- READ MORE: The Killers on the cover – “There are a lot of young people unsure of their place in this world”
The duo came to have a surprise but heated debate back in 2012 when Flowers, a devout Mormon, made an appearance on Swedish TV talk show Skavlan alongside Ulrika Johnson and Abba‘s Björn Ulvaeus.
A debate soon erupted in which Flowers described his faith as “a beautiful thing” and said that he “took offence” after The God Delusion writer Dawkins called Mormon Church founder Joseph Smith “a charlatan” and the religious text The Book Of Mormon “an obvious fake” before Flowers told the author to “do his research” and said his comments were “all falsehoods”.
Looking back on the incident when speaking to NME for this week’s Big Read cover story, Flowers confessed: “He’s definitely a more seasoned debater than I am!”
He continued: “I wasn’t planning on debating him and I wouldn’t pretend to try to convince him that there is a God or a saviour!

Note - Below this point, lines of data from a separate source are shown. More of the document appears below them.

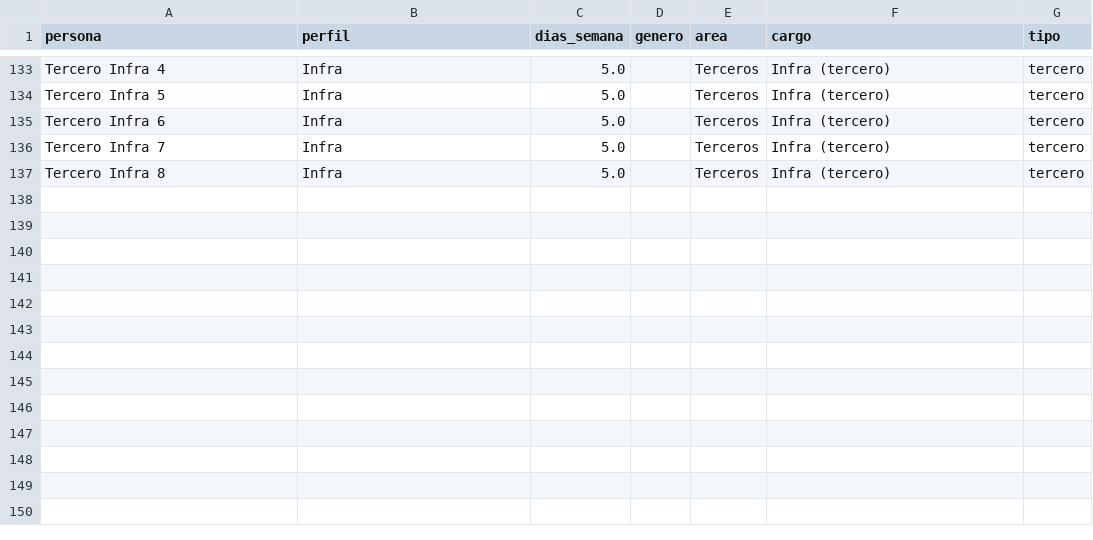
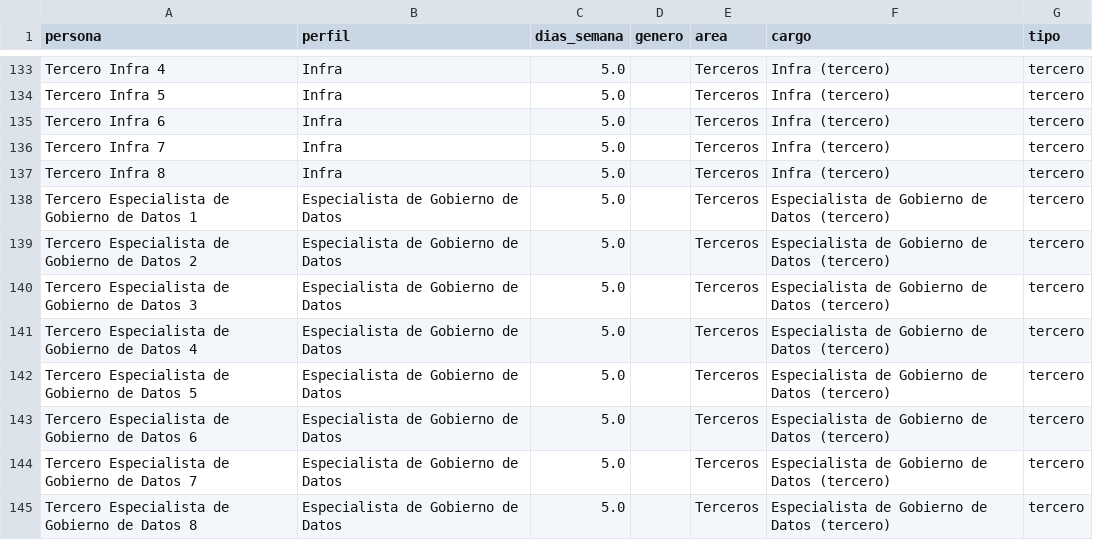
Before and after one commit to jaimediazizquierdo1981-dotcom/gestor-proyectos-ngr, a CSV file: data/equipo.csv, drawn as a sheet; only a part is shown, gaps mark what is left out; the diff names each change by its address in the sheet, - before the commit and + after, or states it on an @@ line.

```diff
--- a/data/equipo.csv
+++ b/data/equipo.csv
+row 138: Tercero Especialista de Gobierno de Datos 1 | Especialista de Gobierno de Datos | 5.0 |  | Terceros | Especialista de Gobierno de Datos (tercero) | tercero
+row 139: Tercero Especialista de Gobierno de Datos 2 | Especialista de Gobierno de Datos | 5.0 |  | Terceros | Especialista de Gobierno de Datos (tercero) | tercero
+row 140: Tercero Especialista de Gobierno de Datos 3 | Especialista de Gobierno de Datos | 5.0 |  | Terceros | Especialista de Gobierno de Datos (tercero) | tercero
+row 141: Tercero Especialista de Gobierno de Datos 4 | Especialista de Gobierno de Datos | 5.0 |  | Terceros | Especialista de Gobierno de Datos (tercero) | tercero
+row 142: Tercero Especialista de Gobierno de Datos 5 | Especialista de Gobierno de Datos | 5.0 |  | Terceros | Especialista de Gobierno de Datos (tercero) | tercero
+row 143: Tercero Especialista de Gobierno de Datos 6 | Especialista de Gobierno de Datos | 5.0 |  | Terceros | Especialista de Gobierno de Datos (tercero) | tercero
+row 144: Tercero Especialista de Gobierno de Datos 7 | Especialista de Gobierno de Datos | 5.0 |  | Terceros | Especialista de Gobierno de Datos (tercero) | tercero
+row 145: Tercero Especialista de Gobierno de Datos 8 | Especialista de Gobierno de Datos | 5.0 |  | Terceros | Especialista de Gobierno de Datos (tercero) | tercero
```
Also changed, not shown: 8 other files.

That was a wild half-hour of my life, for sure…”
This comes after Flowers told The Guardian in 2012 that he “gave some decent answers that were edited out – so, the world is against the Christian man.”
“For [Dawkins], he sees the beauty in science proving something and finding out origins of things,” he continued, “And that’s enough for him. Nothing that science will ever find will disprove that God had a hand in it, for me. So it’s a useless debate. And nothing that has been found has changed the gospel that I believe in.”
Flowers’ theme is a recurring theme on The Killers’ new album, ‘Pressure Machine‘, which sees the frontman portray real-life characters from his small childhood home of Nephi in Utah.
“I believe that we’re all born with a light,” Flowers told NME. “The more that we toil and persevere, the more we’re able to harness and reflect it. I was more drawn to the characters who were more laissez-faire about their light – or had just flat-out stamped it out. The characters that kicked against it stood out to me.
“When I was a kid, I just saw them as dangerous or bad. Now, of course, I’m 40-years-old; I’ve lived a little and I have a lot more empathy for the decisions that those people made. I wanted to explore the outcome of those decisions.”
Read the full NME Big Read cover story with The Killers here, where the band also open up about childhood trauma, drug problems across America, meeting Bruce Springsteen, collaborating with Phoebe Bridgers on the track ‘Runaway Horses’ and how all four band members are set to reunite for a “heavier” sounding new album.
‘Pressure Machine’ is out now. The Killers return to the UK for a lengthy stadium tour in 2022.